Day 9. Sunday 6 Aug.
At least four big freight trains plus numerous BIG trucks through the night. D counted the trains: T says her earplugs kept disruption to a minimum. So why does she complain about D’s snoring?
A long, windy (as in strong breeze – the road was pretty straight) drive to Peterborough (formerly Peterburg) for a coffee at a delightful retro café in the old Capitol picture theatre. Not only was the venue atmospheric but it was set up as a sort of museum, or perhaps more accurately a collection of diverse memorabilia, ranging from the movies to military hardware.
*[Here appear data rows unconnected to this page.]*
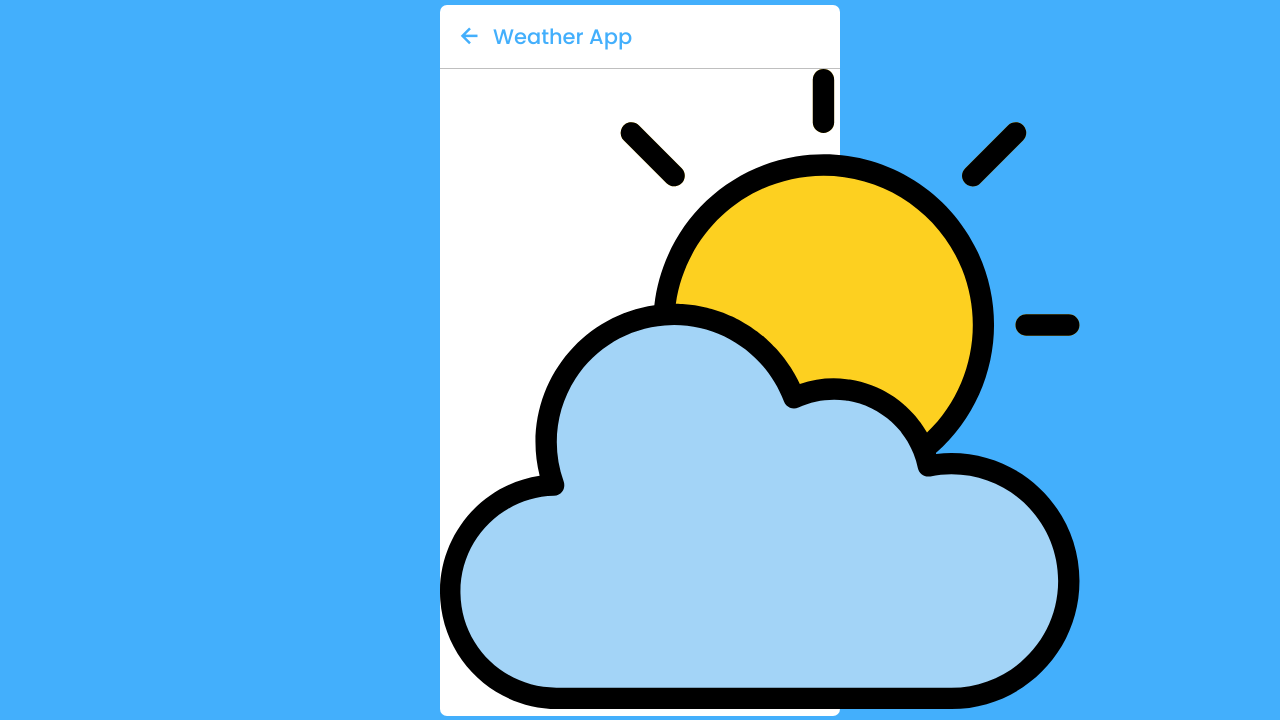
Repository: long13820/Weather-App-HTML-CSS-Javascript
Page: index.html
The author's editor kept a copy of each file at every save. The page is drawn from the files as they stood at one save, then again after the next save.
The browser window is 1280 px wide. The pictures show the whole page.

Above is the page before, as saved 2021-09-02 10:24:13.

### index.html
<!DOCTYPE html>
<html lang="en">
<head>
    <meta charset="UTF-8">
    <meta http-equiv="X-UA-Compatible" content="IE=edge">
    <meta name="viewport" content="width=device-width, initial-scale=1.0">
    <title>Weather App</title>
    <link rel="stylesheet" href="style.css">

    <!--Linking Boxicon For Icon-->
    <link rel="stylesheet" href='https://unpkg.com/boxicons@2.0.9/css/boxicons.min.css' >


</head>
<body>
    <div class="wrapper">
        <header>
            <i class="bx bx-left-arrow-alt"></i>
            Weather App
        </header>
        <section class="input-part">
            <p class="info-txt pending">Please enter a valid city name</p>
            <input type="text" placeholder="Enter city name" spellcheck="false" required>
            <div class="separator"></div>
            <button>Get Device Location</button>
        </section>
        <section class="weather-part">
            <img src="/Weather Icons/cloud.svg" alt="Weather Icon">
            <span class="numb"></span>
        </section>
    </div>
</body>
</html>

### style.css
/*Import Google Font - Poppins*/
@import url('https://fonts.googleapis.com/css2?family=Poppins:wght@400;500;600;700&display=swap');
*{
    margin: 0;
    padding: 0;
    box-sizing: border-box;
    font-family: 'Poppins', sans-serif;
}
body{
    display: flex;
    align-items: center;
    justify-content: center;
    min-height: 100vh;
    background: #43AFFC;
}
.wrapper{
    width: 400px;
    border-radius: 7px;
    background: white;
}
.wrapper header{
    color: #43AFFC;
    font-size: 21px;
    font-weight: 500;
    padding: 16px 15px;
    display: flex;
    align-items: center;
    border-bottom: 1px solid #bfbfbf;

}
header i{
    cursor: pointer;
    font-size: 30px;
    margin-right: 8px;
}
.wrapper .input-part{
    display: none;
    margin: 20px 25px 30px;
}
.input-part .info-txt{
    display: none;
    font-size: 17px;
    text-align: center;
    padding: 12px 7px;
    border-radius: 7px;
    margin-bottom: 15px;
}
.info-txt.error{
    display: block;
    color: #721c24;
    background: #f8d7da;
    border: 1px solid #f5c6cb;
}
.info-txt.pending{
    display: block;
    color: #0c5460;
    background: #d1ecf1;
    border: 1px solid #bee5eb;
}
.input-part :where(input, button){
    width: 100%;
    height: 55px;
    border: none;
    outline: none;
    font-size: 18px;
    border-radius: 7px;
}
.input-part input{
    text-align: center;
    border: 1px solid #bfbfbf;
}
.input-part input:is(:focus,:valid){

}
.input-part .separator{
    height: 1px;
    width: 100%;
    margin: 25px 0px;
    background: #ccc;
    display: flex;
    align-items: center;
    justify-content: center;
}
.separator::before{
    content: "or";
    background-color: white;
    font-size: 19px;
    padding: 0px 15px;
    background: #fff;
}
.input-part button{
    color: white;
    cursor: pointer;
    background: #43AFFC;
}

After the next save:
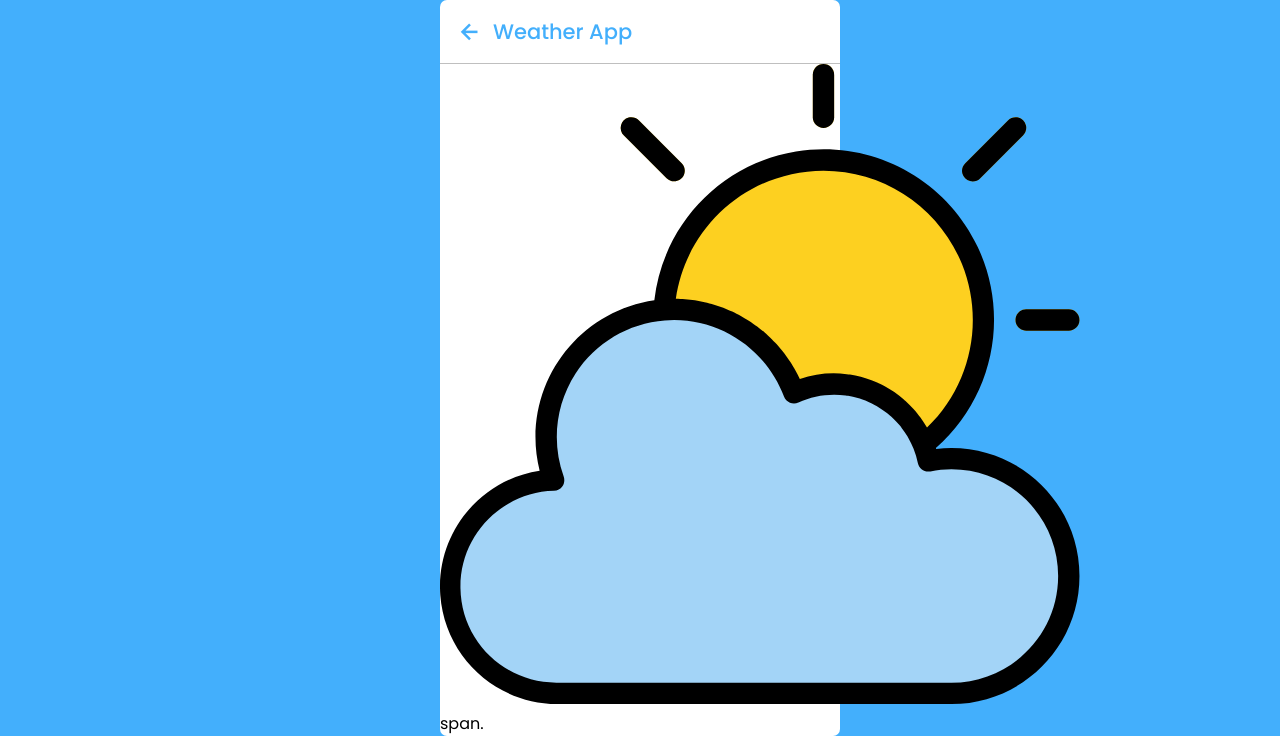
Saved 4 s later.
--- a/index.html
+++ b/index.html
@@ -27,6 +27,7 @@
         <section class="weather-part">
             <img src="/Weather Icons/cloud.svg" alt="Weather Icon">
             <span class="numb"></span>
+            span.
         </section>
     </div>
 </body>

After the save that followed:
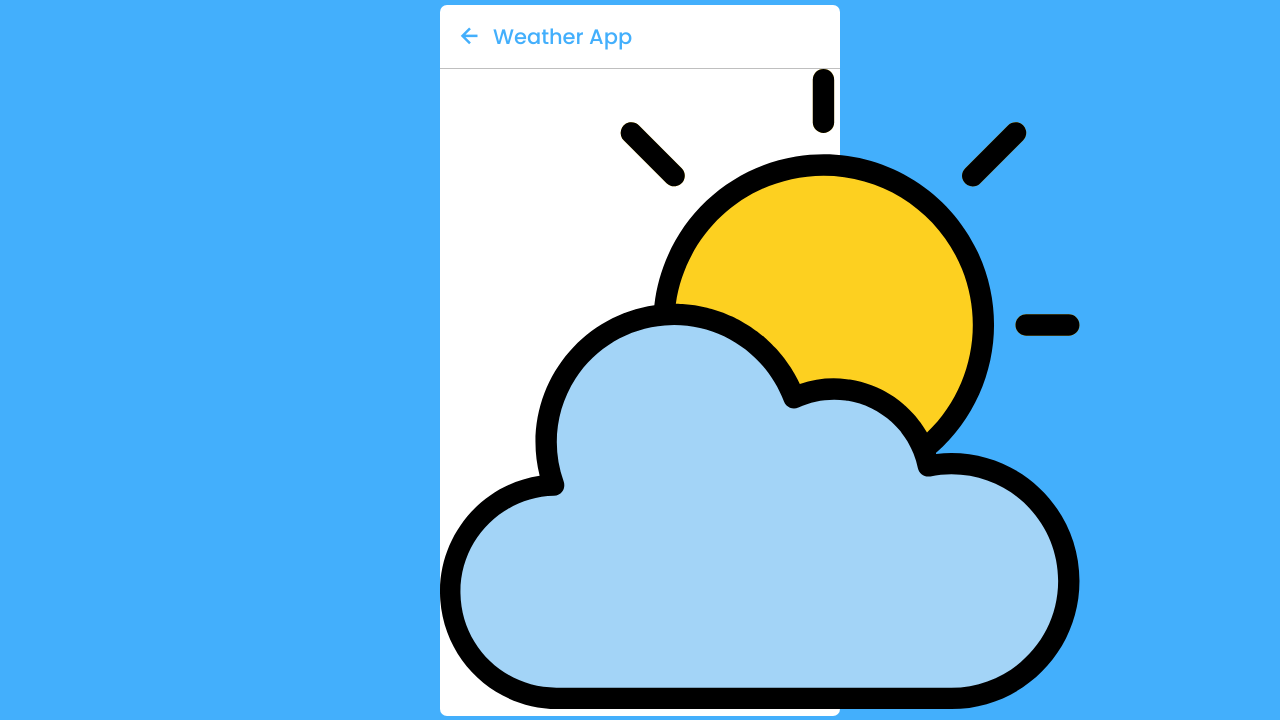
Saved 4 s later.
--- a/index.html
+++ b/index.html
@@ -27,7 +27,7 @@
         <section class="weather-part">
             <img src="/Weather Icons/cloud.svg" alt="Weather Icon">
             <span class="numb"></span>
-            span.
+            <span class="deg"></span>
         </section>
     </div>
 </body>
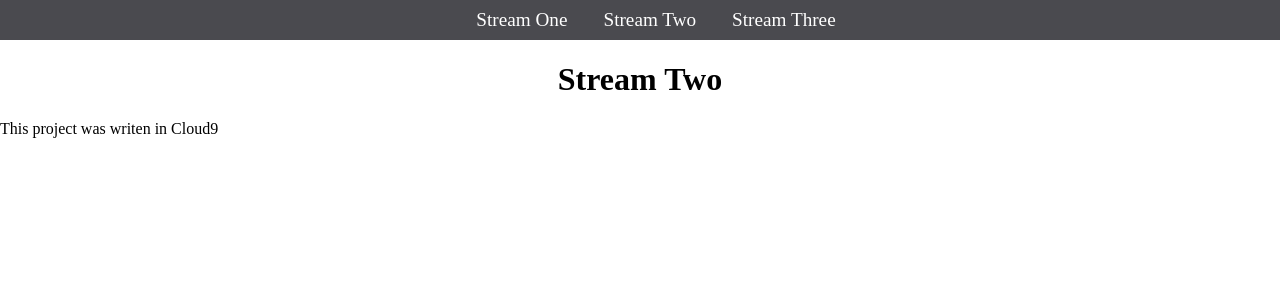
Repository: TiffanyDonner/Stuff
Page: stream-two.html
The author's editor kept a record of every edit. The page is drawn from the files as they stood at one moment, then again after the next edit.
The browser window is 1280 px wide. The pictures show the whole page.

Above is the page before.

### stream-two.html
<!DOCTYPE html>
<html>
    <head>
        <title>Stream Two</title>
        <link rel="stylesheet" href="css/style.css" type="text/css" />
    </head>
    <body>
        <nav>
            <ul>
                <li><a href="stream-one.html">Stream One</a></li>
                <li><a href="stream-two.html">Stream Two</a></li>
                <li><a href="stream-three.html">Stream Three</a></li>
            </ul>
        </nav>
        <h1>Stream Two</h1>
        <p>This project was writen in Cloud9</p>
    </body>
</html>

### css/style.css
body {
    margin: 0;
    padding: 0;
    font-family: "Oswald", san-serif;
}

nav ul {
    list-style: none;
    background-color: #4a4a4f;
    text-align: center;
    margin: 0;
    padding: 0;
}

nav li {
    font-size: 1.2em;
    line-height: 40px;
    height: 40px;
    display: inline-block;
    margin-left: 2.5%;
}

nav a {
    text-decoration: none;
    color: #ffffff;
    display: block;
}

nav a:hover {
    background-color: #ffffff;
    color: #4a4a4f;
}

.card {
    float: left;
    width: 20%;
    margin-left: 10%
}

.card a {
    text-align: center;

}

img {
    width: 100%;

}

h1 {
    text-align: center;
}

After the next edit:
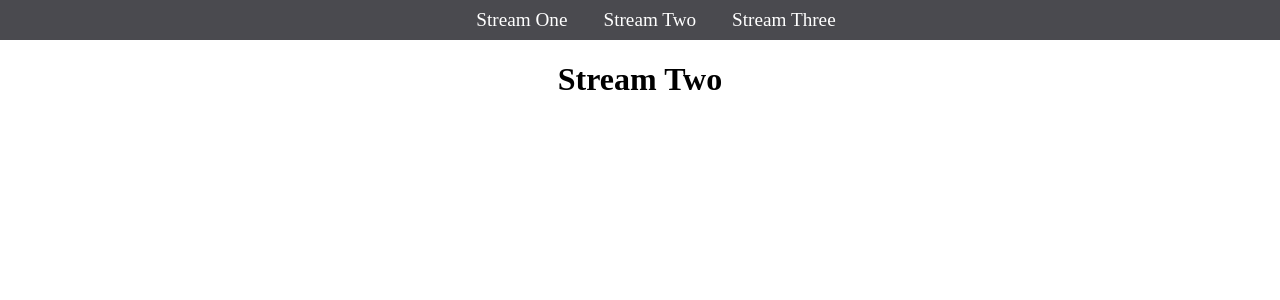
The edit:
--- a/stream-two.html
+++ b/stream-two.html
@@ -13,6 +13,11 @@
             </ul>
         </nav>
         <h1>Stream Two</h1>
-        <p>This project was writen in Cloud9</p>
+        <div class="card">
+            <a href="">
+                <img src=""/>
+                <h2></h2>
+            </a>
+        </div>
     </body>
 </html>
D was taken by a Ford Prefect, which reminded him of the family car back in Blair Athol days (he later remembered that it had been a Ford Consul, not a Prefect – a slightly larger car for a family of five! It was the Consul that D helpfully refueled using the water hose; surprisingly this was something that Alec took well, and there was no punishment.
Another long stretch to Hawker, with even stronger head winds. As we travelled ABC news was advising of gale conditions in Adelaide and the southern parts of SA. It wasn’t that bad, but it was certainly unpleasant outside. Hawker is another ‘cute’ town, trying hard to attract tourists, although there weren’t many around. Visited the Jeff Morgan panorama gallery, which was excellent, reminiscent of the one in Broken Hill we’d visited several years ago. Jeff has achieved his dream purpose, painting God’s creation within a building which had also been built with the hands of God. T was taken by the reference to Psalm 65, with the desert hills clothed in green…
Dropped into the Wilpena Pound Visitors Centre, to confound the attendant behind the desk as we tried to pay for park and camping fees.
‘Where are you camping?’
‘Don’t know – somewhere north of here’
‘North of here’
Is there anything else?’
‘What about these spots on the map?’
‘Yes, you can camp there’
‘Ah, good, we’ll choose one of those’
‘ok, that will be $25 total. Which one?’
‘We don’t know yet. We’re on our way to Blinman and we’ll just stop along the way’.
‘If you’re going through to Blinman, then you don’t need to pay, because you’re just passing through the park’
While this conversation was happening, T was filling out the registration form, and D handed over $25.
The conversation continued:
‘Well, we’re not sure because we thought we might go on a bit further’
‘Is this your first visit?’
‘No, we’ve been several times. Last time we camped at Parachilna Gorge’
A light bulb went off!
‘Parachilna Gorge. Yes. Stay there. Then you don’t have to pay anything.’
He then scrubbed out the registration form, handed back the $25, and smiled at a job well done, explaining that he was just acting as the agent for the National Parks service. In all that exchange he was unfailingly polite as he dealt with these obviously deranged visitors.
In the end we left without paying anything, in the understanding we’d stop at Parachilna, outside the park, as he’d recommended, so no user (as we were transiting) or camping fees.
As we passed Dingly Dell we thought we might as well check it out. A camper already there, who was travelling in from the north, informed us that he’d intended to camp at Parachilna but had changed his mind because of the trees and strong winds. Sounded sensible, so that’s where we parked too. Our fellow camper said he’d sort out the camping fee tomorrow. We’d love to be there to see that!
Day 10. Monday 7 August.
Our skill as drought breakers continues. A drip…drip…drip woke us both up during the night. A light but insistent derizzle had set in, and we (re)awoke in the morning to an overcast, heavy sky and the remnants of the drizzle. The decision was made to push on to Maree to start the Oodnadatta Track.
Coffee at Blinman, and the sun peeped through, but the wind was still pretty cool. As we passed through the Flinders, the conditions eased, and T took some shots of the gorge at Parachilna.
Posting this at Leigh Creek, where its clear and sunny. It’s unlikely we’ll have internet connection for the next few days. This is a sad, sad town: everything so closed up that we thought today must be a public holiday. But no, the explanation is that the mine has closed, and industry in Port Augusta has also closed, so there’s nothing here to warrant the shops.